Per Entertainment Weekly, Queen Sono is a fun and fictional James Bond-esque romp created by Kagiso Lediga, the director behind the dark romance Catching Feelings. Queen Sono tells the story of super spy Queen Sono, one of the best agents South Africa has to offer, often because she's reckless enough to always get the job done. When the man who murdered her mother is let out of jail, Queen suddenly has to juggle her past familial trauma with her present day assignments — and the balance may end up being too much for her to handle.
Queen Sono doesn't seem to be based on the tale of any specific African agent. Instead, it seems like Lediga and the rest of the cast and crew are just interested in making a spy show that's both fun and authentically African.
"Controlling the narrative is really important because we’re tired of seeing, particularly, just struggle stories,” Thusi explained to Entertainment Weekly. “Because of the layers and the specific window people have chosen to look through to view the African continent, the same message is being sent over and over again.
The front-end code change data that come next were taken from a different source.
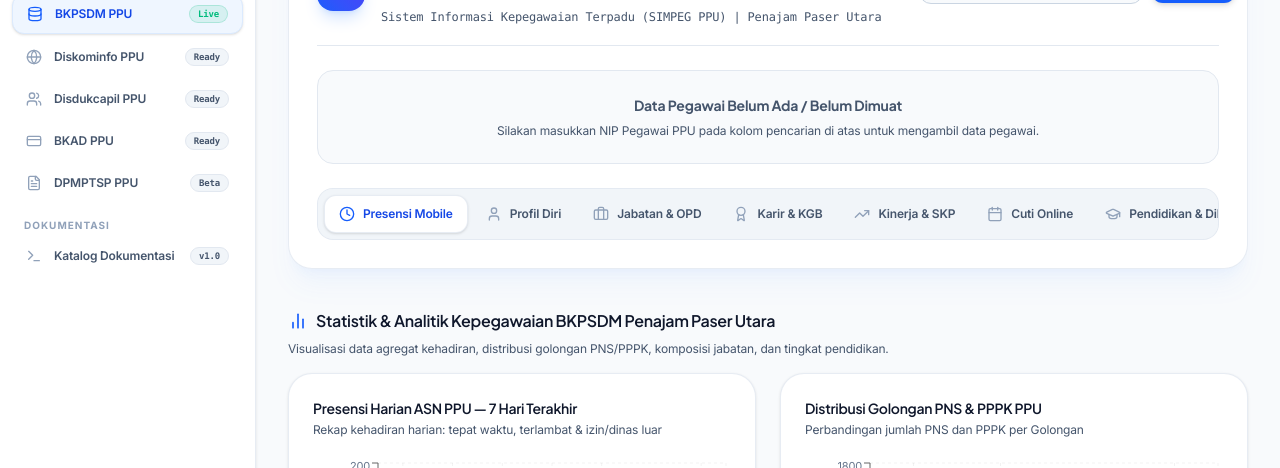
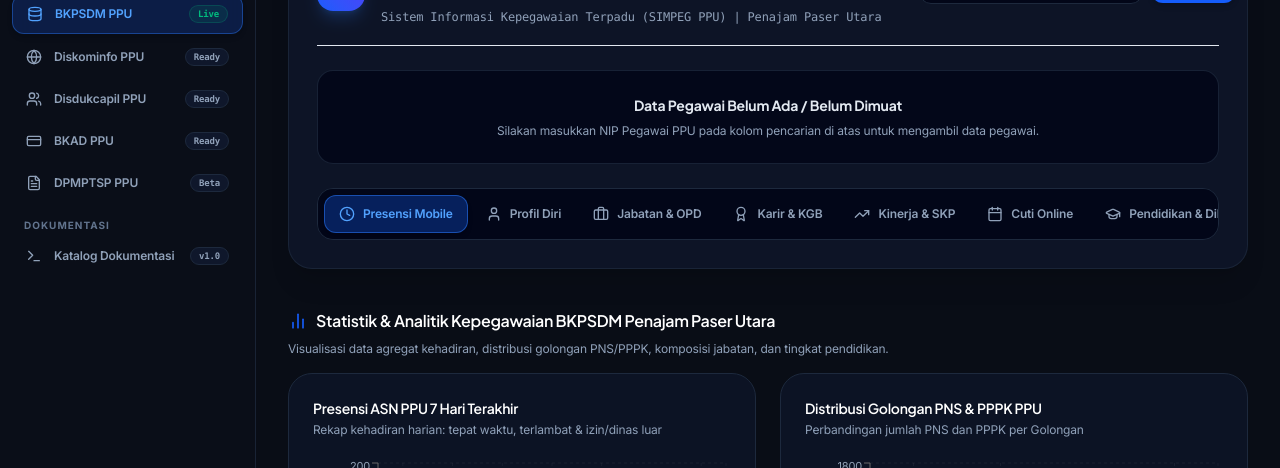
Before and after one commit to Kyfaiyya/dashboardkominfo, a React (Vite) app in the folder UI/: page / in a window 1280 px wide. Both pictures are taken after a click on the button "Portal BKPSDM PPU". Shown: the part 192-660 px from the top of the page. Built offline with nearby package versions, Linux system fonts and the light colour scheme; no server answers.

Commit message:
fix(bkpsdm): fix dark theme background for tab navigation bar and update presensi chart title

```diff
--- a/UI/src/app/controllers/useDashboardController.ts
+++ b/UI/src/app/controllers/useDashboardController.ts
@@ -11,7 +11,7 @@ export function useDashboardController() {
 
   // Theme State
   const [theme, setTheme] = useState<"dark" | "light">(() => {
-    return (localStorage.getItem("theme") as "dark" | "light") || "light";
+    return (localStorage.getItem("theme") as "dark" | "light") || "dark";
   });
 
   const toggleTheme = () => {
@@ -21,6 +21,15 @@ export function useDashboardController() {
   };
 
   const isDark = theme === "dark";
+
+  // Sync document root class with theme for Tailwind dark mode
+  useEffect(() => {
+    if (isDark) {
+      document.documentElement.classList.add("dark");
+    } else {
+      document.documentElement.classList.remove("dark");
+    }
+  }, [isDark]);
 
   // KPIs State
   const [kpis, setKpis] = useState<KPI[]>(getDefaultKpis());
--- a/UI/src/app/pages/bkpsdm/BkpsdmPage.tsx
+++ b/UI/src/app/pages/bkpsdm/BkpsdmPage.tsx
@@ -133,15 +133,21 @@ export function BkpsdmPage({ samplePegawai, isDark }: { samplePegawai?: PegawaiA
           </div>
         ) : (
           <div className={`p-6 rounded-2xl border text-center space-y-2 ${
-            isDark ? "bg-slate-950/40 border-slate-800 text-slate-400" : "bg-slate-50 border-slate-200 text-slate-600"
+            isDark ? "bg-slate-950/80 border-slate-800/80 text-slate-300" : "bg-slate-50 border-slate-200 text-slate-600"
           }`}>
-            <p className="text-sm font-heading font-bold">Data Pegawai Belum Ada / Belum Dimuat</p>
-            <p className="text-xs font-body">Silakan masukkan NIP Pegawai PPU pada kolom pencarian di atas untuk mengambil data pegawai.</p>
+            <p className={`text-sm font-heading font-bold ${isDark ? "text-slate-200" : "text-slate-800"}`}>
+              Data Pegawai Belum Ada / Belum Dimuat
+            </p>
+            <p className={`text-xs font-body ${isDark ? "text-slate-400" : "text-slate-600"}`}>
+              Silakan masukkan NIP Pegawai PPU pada kolom pencarian di atas untuk mengambil data pegawai.
+            </p>
           </div>
         )}
 
         {/* Segmented Control Tabs Bar */}
-        <div className="p-1.5 rounded-2xl bg-slate-100 dark:bg-slate-950 border border-slate-200/80 dark:border-slate-800 flex items-center gap-1 overflow-x-auto">
+        <div className={`p-1.5 rounded-2xl border flex items-center gap-1 overflow-x-auto ${
+          isDark ? "bg-slate-950/90 border-slate-800" : "bg-slate-100/90 border-slate-200/80"
+        }`}>
           {TAB_ITEMS.map((tab) => {
             const isActive = activeTab === tab.id;
             const IconComponent = tab.icon;
@@ -152,10 +158,10 @@ export function BkpsdmPage({ samplePegawai, isDark }: { samplePegawai?: PegawaiA
                 className={`px-3.5 py-2.5 rounded-xl text-xs font-body font-semibold shrink-0 flex items-center gap-2 transition-all duration-200 cursor-pointer ${
                   isActive
                     ? isDark
-                      ? "bg-blue-600/20 text-blue-400 border border-blue-500/40 shadow-sm font-bold"
+                      ? "bg-blue-600/30 text-blue-400 border border-blue-500/50 shadow-md font-bold"
                       : "bg-white text-blue-700 shadow-sm border border-slate-200/80 font-bold"
                     : isDark
-                      ? "text-slate-400 hover:text-white hover:bg-slate-900/60"
+                      ? "text-slate-400 hover:text-white hover:bg-slate-900/80"
                       : "text-slate-600 hover:text-slate-900 hover:bg-slate-200/60"
                 }`}
               >
@@ -200,7 +206,7 @@ export function BkpsdmPage({ samplePegawai, isDark }: { samplePegawai?: PegawaiA
           {/* Chart 1: Presensi Harian */}
           <div className={`p-6 rounded-3xl border ${isDark ? "bg-slate-900/70 border-slate-800" : "bg-white border-slate-200/80 shadow-sm"}`}>
             <h4 className={`text-sm font-heading font-bold mb-1 ${isDark ? "text-white" : "text-slate-900"}`}>
-              Presensi Harian ASN PPU — 7 Hari Terakhir
+              Presensi ASN PPU 7 Hari Terakhir
             </h4>
             <p className={`text-xs font-body mb-5 ${isDark ? "text-slate-400" : "text-slate-600"}`}>Rekap kehadiran harian: tepat waktu, terlambat & izin/dinas luar</p>
             <ResponsiveContainer width="100%" height={230}>
```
It’s been entertaining, I’m sure, and beautiful sometimes to see, but it has not been very empowering for African people.”
Queen Sono follows in the tradition of numerous other portrayals of female spies, from Sydney Bristow in Alias, Elizabeth Jennings in The Americans, Susan Cooper in Spy, Alex Parrish in Quantico, and Maggie Q's Nikita.